Authors: Sam Fulwood III, Fellow, Center for Congressional and Presidential Studies, American University

Read more https://theconversation.com/are-50-cent-ice-cube-and-young-black-men-the-supporters-who-will-enable-trumps-return-to-the-white-house-not-exactly-148713

Metropolitan republishes selected articles from The Conversation USA with permission

Visit The Conversation to see more

Entertainment News

SHERYL LEE RALPH PRESENTS THE 30TH ANNUAL DIVAS: SIMPLY SINGING UPDATE

DIVAS Simply Singing!, the longest consecutive running musical AIDS benefit in the United States, hits a major milestone in 2020, hosting its 30th annual fundraiser for The D.I.V.A. Foundation as a virtual event and on Saturday, December 5th on K...

News Co - avatar News Co

MICHAEL MESEY and AMERICAN GREED Release “Together”
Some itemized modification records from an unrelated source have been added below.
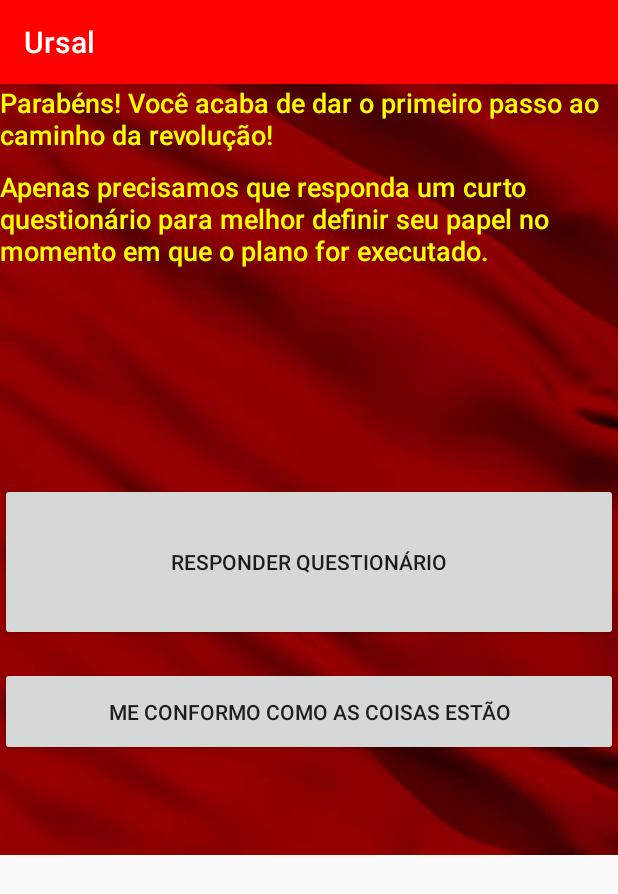
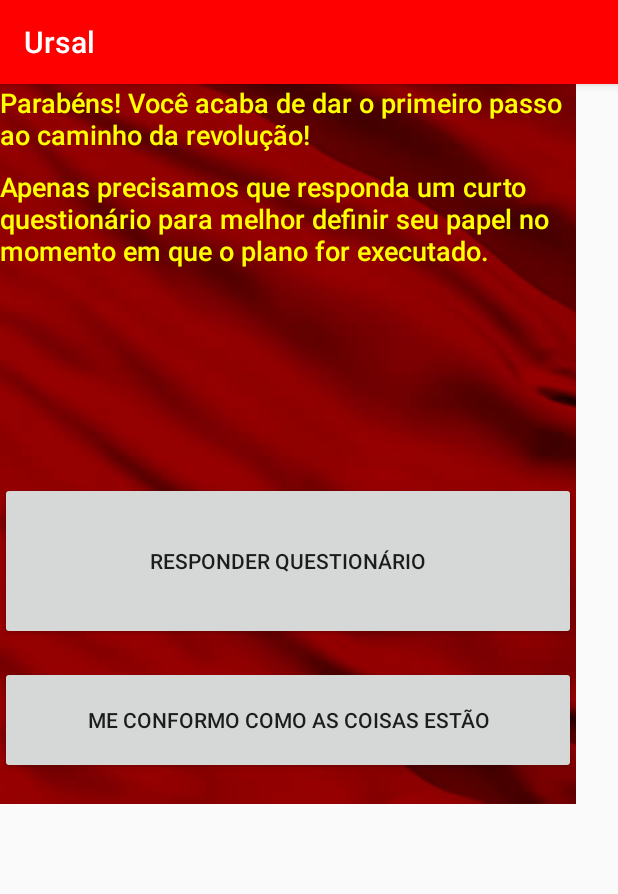
Before and after one commit to brunowber/ursal, an Android app: the LoginActivity screen opened directly, with no data from a screen before it, on a phone screen of 412 x 824 dp. Shown: the top 894 px of the screen. Run offline under Robolectric (Android 15) with nearby library versions, the phone set to English and light mode, and no system bars; our stand-ins replace AdMob.

Commit message:
Correção tela

```diff
--- a/app/src/main/res/layout/activity_login.xml
+++ b/app/src/main/res/layout/activity_login.xml
@@ -2,17 +2,19 @@
 <android.support.constraint.ConstraintLayout xmlns:android="http://schemas.android.com/apk/res/android"
     xmlns:app="http://schemas.android.com/apk/res-auto"
     xmlns:tools="http://schemas.android.com/tools"
-    android:layout_width="match_parent"
-    android:layout_height="match_parent"
+    android:layout_width="wrap_content"
+    android:layout_height="wrap_content"
     tools:context=".LoginActivity">
 
     <LinearLayout
-        android:layout_width="wrap_content"
-        android:layout_height="514dp"
+        android:layout_width="384dp"
+        android:layout_height="0dp"
+        android:layout_weight="1"
         android:background="@drawable/bandeira_unao_sovietica10"
         android:orientation="vertical"
+        tools:ignore="MissingConstraints"
         tools:layout_editor_absoluteX="0dp"
-        tools:layout_editor_absoluteY="-3dp">
+        tools:layout_editor_absoluteY="0dp">
 
         <TextView
             android:id="@+id/P"
@@ -32,13 +34,17 @@
         <TextView
             android:id="@+id/P3"
             android:layout_width="match_parent"
-            android:layout_height="210dp"
+            android:layout_height="wrap_content"
             android:fontFamily="sans-serif-medium"
             android:text="@string/final_parte2"
             android:textColor="@color/corFont"
             android:textSize="18dp"
             tools:layout_editor_absoluteX="16dp"
             tools:layout_editor_absoluteY="16dp" />
+
+        <Space
+            android:layout_width="match_parent"
+            android:layout_height="142dp" />
 
         <Button
             android:id="@+id/btn_questionario"
@@ -53,7 +59,7 @@
         <Button
             android:id="@+id/btn_fascista"
             android:layout_width="match_parent"
-            android:layout_height="59dp"
+            android:layout_height="72dp"
             android:text="me conformo como as coisas estão" />
 
         <com.google.android.gms.ads.AdView xmlns:ads="http://schemas.android.com/apk/res-auto"
```
Also changed, not shown: app/src/main/res/layout/activity_certificado.xml (+6 -4 lines).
“Together” As the go-to special show and traveling drummer for Chuck Berry for many years, Michael Mesey had a blast creating explosive moments on stage with the legendary musical pioneer all over the country. Yet one of his most cherished me...

News Co - avatar News Co

Actress Paris Hepburn Fights Through Covid Crisis

The entertainment industry has been hard hit in 2019 as we all know.  Since Covid-19 started entering the US in January 2019, one by one, movie studios, talent agencies, actors, crews and everything else associated with the entertainment industry...

News Co - avatar News Co

Why You Should Explore Your Creativity

You might think that you weren’t fortunate enough to be gifted at birth with creativity. You might say, “Oh, my brother got the creative genes, and I didn’t,” or “Why would I want to be creative”? Someone once asked me that last question, to whi...

Angela Predhomme - avatar Angela Predhomme

What does being the Happiness Warrior mean to me?

I’ve always felt I’ve had an innate need to set things right. If I see someone or something struggling, my nature is to help. I want them to feel good about themselves and their abilities but most importantly to find the best solution that make...

Eric North aka “The Happiness Warrior” - avatar Eric North aka “The Happiness Warrior”

THE WORLD OPERATES NOT ON REALITY, BUT ON PERCEPTION OF REALITY

Ben Kingsley's character Cosmo in the 1992 cult classic Sneakers prophetically quipped , The world doesn't operate on reality, but on perception of reality. Those words have come to roost in this year 2020 as we find ourselves living in a world ...

Brandyn Cross - avatar Brandyn Cross

Metropolitan Business News

5 Key Factors To Starting A Website

Every business needs a website to be successful. However, this is a challenge for many due to the lack of coding and designing skills. The good news is, you do have a way around this—hire a deve...

News Co - avatar News Co

So You Want To Be A Project Manager? Here's What You Must Do

Project management is often a popular choice for people looking to make a mark in the organizations they work for. It's a great choice as well. If you hate monotony, love getting people and res...

News Co - avatar News Co

How to Deliver the Perfect Elevator Pitch

Do you struggle with explaining your career with professional or personal contacts, and you want to make a lasting impression? Whether you're looking for a job or building up your network, a wel...

Adam Jacobs - avatar Adam Jacobs

Three Asian Countries That are Leaders in Outsourcing

Would it surprise you to know that three of the top five ranked countries for ease of doing business are in Asia? Would it surprise you more to know that India and China aren’t even in the top 3...

Adam Jacobs - avatar Adam Jacobs

FCB and oOh! help Kiwis vote with dynamic campaign for Electoral Commission

oOh!media and FCB NZ are helping Kiwi voters exercise their democratic rights this general election, via a localised dynamic Out of Home campaign for the New Zealand Electoral Commission. The c...

Lighthouse Communications. - avatar Lighthouse Communications.

MODEL/ACTOR THORN CASTILLO IS THE “NEW FACE” OF SCHICK STYLIST

In 2019, just as his multi-faceted career was taking off, Thorn Castillo heard Robert Downey Jr. offer a sage bit of advice during an interview on photographer/director Sam Jones’ acclaimed multi-...

News Company - avatar News Company

Writers Wanted


News Co Media Group

Content & Technology Connecting Global Audiences

More Information - Less Opinion